Pick n Pay posts 18% jump in full-year earnings
Other retailers have struggled amid a slump in retail sales as South African consumers cut back to cope with high household debts.
JOHANNESBURG - Retailer Pick n Pay Stores Ltd on Friday reported an 18% jump in full-year earnings, as price cuts helped it attract highly cost-conscious shoppers and cope with the difficult trading conditions that have hit other retailers.
The country’s second-largest grocery store chain, which pitches itself as a more affordable alternative to the likes of Woolworths and Shoprite’s Checkers, said headline earnings per share (HEPS) were at 326.71 cents ($0.2274) for the 52 weeks to end-February, compared with 276.98 a year earlier.
HEPS is the main profit measure in South Africa that strips out certain one-off items.
In a statement, Pick n Pay CEO Richard Brasher thanked his staff for delivering an “outstanding result in a difficult economy”, attributing success to price cuts and efficiency gains.
“This result is built on a clear, long-term strategy to create a leaner and more cost-effective business,” he said, adding that Pick n Pay will also have good years in 2019 and beyond.
Other retailers have struggled amid a slump in retail sales as South African consumers cut back to cope with high household debts, a tax increase and higher prices on basics like fuel.
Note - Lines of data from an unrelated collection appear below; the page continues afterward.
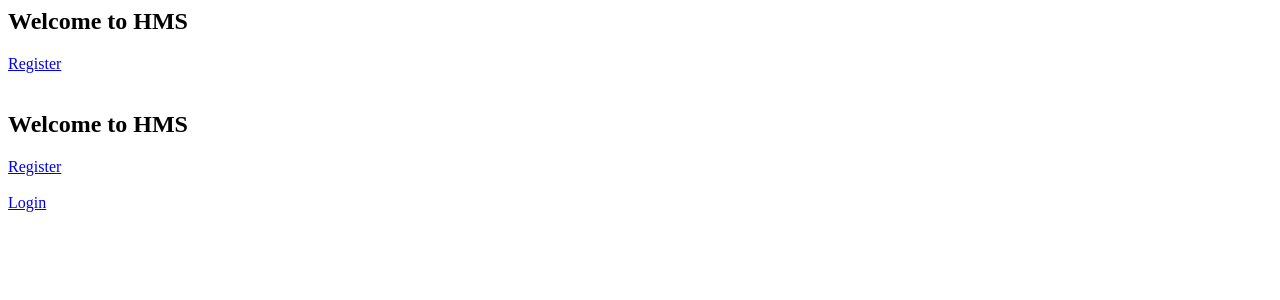
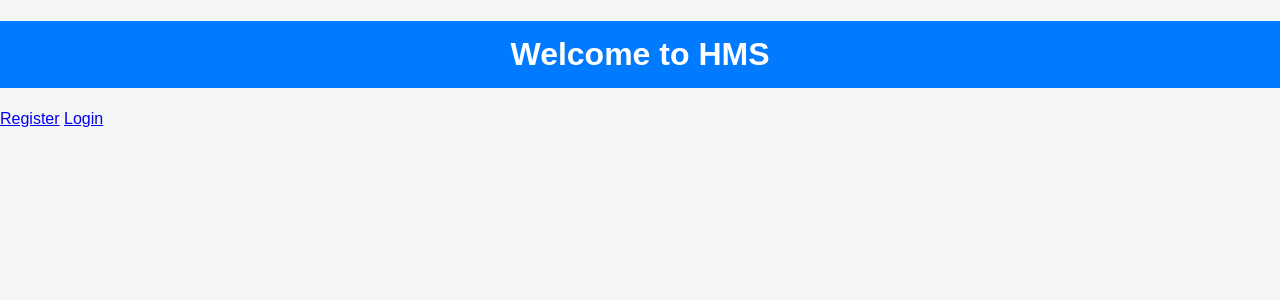
Before and after one commit to maddibhuvana111-hms/HMS-project, a Flask app: page / in a window 1280 px wide. Shown: the top 300 px of the page. Run offline with Flask 3, Linux system fonts and the light colour scheme.

Commit message:
added css to index

```diff
--- a/templates/index.html
+++ b/templates/index.html
@@ -1,10 +1,16 @@
+<!DOCTYPE html>
+<html>
+<head>
+    <title>Home</title>
+    <link rel="stylesheet" href="{{ url_for('static', filename='style.css') }}">
 
-<h2>Welcome to HMS</h2>
+</head>
 
-<a href="/register">Register</a><br><br>
+<body>
 
-<h2>Welcome to HMS</h2>
+    <h1>Welcome to HMS</h1>
+    <a href="/register">Register</a>
+    <a href="/login">Login</a>
 
-<a href="/register">Register</a><br><br>
-
-<a href="/login">Login</a>
+</body>
+</html>
```
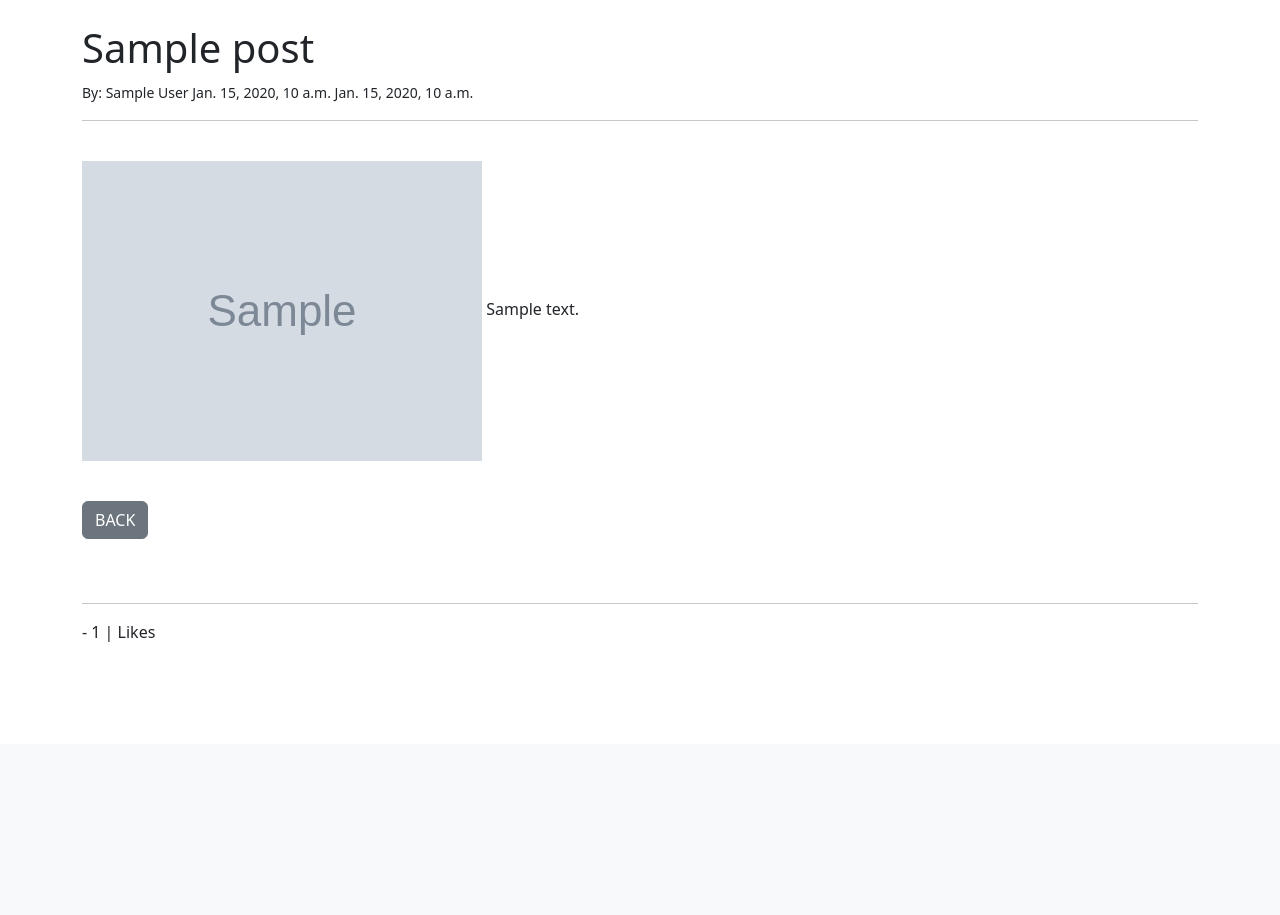
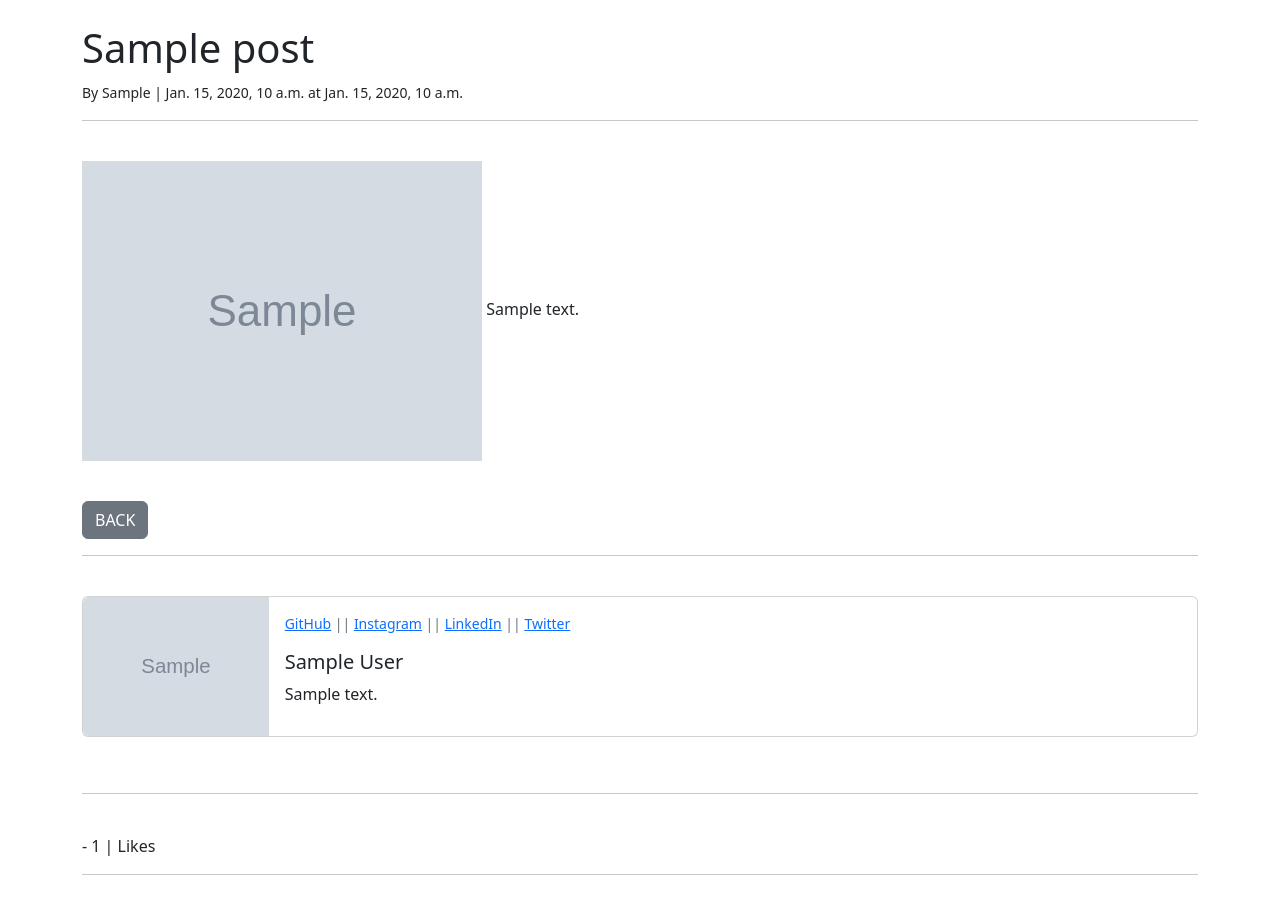
Before and after one commit to JonEast87/Django_Blog, a Django app: template JonsBlog/templates/article_details.html in a window 1280 px wide. Shown: the part 56-971 px from the top of the page. Before the commit the page ends 698 px from the top, so only its background shows below. Run offline with Django 3.2, Linux system fonts and the light colour scheme; the template is opened without the code that fills it: most values are stand-ins (such as "Sample title", 1, 10 or a date in 2020); grey boxes marked "Sample" are stand-in pictures.

Commit message:
added more features to the user creation system, still a work in progress but an author card is now displaying with user information.

```diff
--- a/JonsBlog/models.py
+++ b/JonsBlog/models.py
@@ -17,6 +17,11 @@ class Category(models.Model):
 class Profile(models.Model):
     user = models.OneToOneField(User, null=True, on_delete=models.CASCADE)
     bio = models.TextField()
+    profile_image = models.ImageField(null=True, blank=True, upload_to='images/profile/')
+    github = models.CharField(max_length=255, null=True, blank=True)
+    instagram = models.CharField(max_length=255, null=True, blank=True)
+    linkedin = models.CharField(max_length=255, null=True, blank=True)
+    twitter = models.CharField(max_length=255, null=True, blank=True)
 
     def __str__(self):
         return str(self.user)
--- a/JonsBlog/templates/article_details.html
+++ b/JonsBlog/templates/article_details.html
@@ -6,10 +6,11 @@
 
 <h1>{{ post.title }}</h1>
 <small>
-        By:
+    By
     {{ post.author.first_name }}
-           {{ post.author.last_name }}
+    |
     {{ post.publication_date }}
+    at
     {{ post.publication_time }}
 </small>
 <br/>
@@ -19,7 +20,6 @@
     {% if post.header_image %}
     <img src="{{ post.header_image.url }}">
     {% endif %}
-
     {{ post.body|safe }}
 </p>
 
@@ -37,9 +37,34 @@
 <a href="{% url 'home' %} " class="btn btn-secondary">BACK</a>
 
 <br/>
+<hr>
 <br/>
+
+<div class="card mb-3">
+  <div class="row g-0">
+    <div class="col-md-2">
+      <img src="{{ post.author.profile.profile_image.url }}" class="img-fluid rounded-start"
+           alt="Photo of Jon Eastin">
+    </div>
+    <div class="col-md-10">
+      <div class="card-body">
+          <p class="small text-muted">
+              <a href="{{ post.author.profile.github }}">GitHub</a> ||
+              <a href="{{ post.author.profile.instagram }}">Instagram</a> ||
+              <a href="{{ post.author.profile.linkedin }}">LinkedIn</a> ||
+              <a href="{{ post.author.profile.twitter }}">Twitter</a>
+          </p>
+        <h5 class="card-title">{{ post.author.first_name }} {{ post.author.last_name }}</h5>
+        <p class="card-text">{{ post.author.profile.bio }}</p>
+      </div>
+    </div>
+  </div>
+</div>
+
 <br/>
 <hr>
+<br/>
+
 {% if user.is_authenticated %}
 <form action="{% url 'like-post' post.pk %}" method="POST">
     {% csrf_token %}
@@ -59,4 +84,7 @@
         - {{ total_likes }} | Likes
 </form>
 
+<br/>
+<hr>
+<br/>
 {% endblock %}
```
Also changed, not shown: JonsBlog/migrations/0012_profile_instagram_profile_linkedin_and_more.py (added), JonsBlog/migrations/0013_profile_github.py (added), db.sqlite3. Lines whose indentation alone changed are shown as unchanged.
Currency devaluations and trading conditions in markets elsewhere on the continent also hurt.
Pick n Pay said the conditions in countries including Botswana, Zambia and Zimbabwe had been challenging, dragging its earnings from the rest of the continent down 16.2%.
However, this was offset at home, where the company said its Pick n Pay and budget Boxer stores saw turnover rise at a “market-leading” rate of 7.1%.
In 2018, the retailer opened 130 stores and revamped 103. Pick n Pay follows a 52-week retail financial calendar, which requires the inclusion of an additional week every six years. Including the earnings for this extra week, HEPS rose by 25.2%.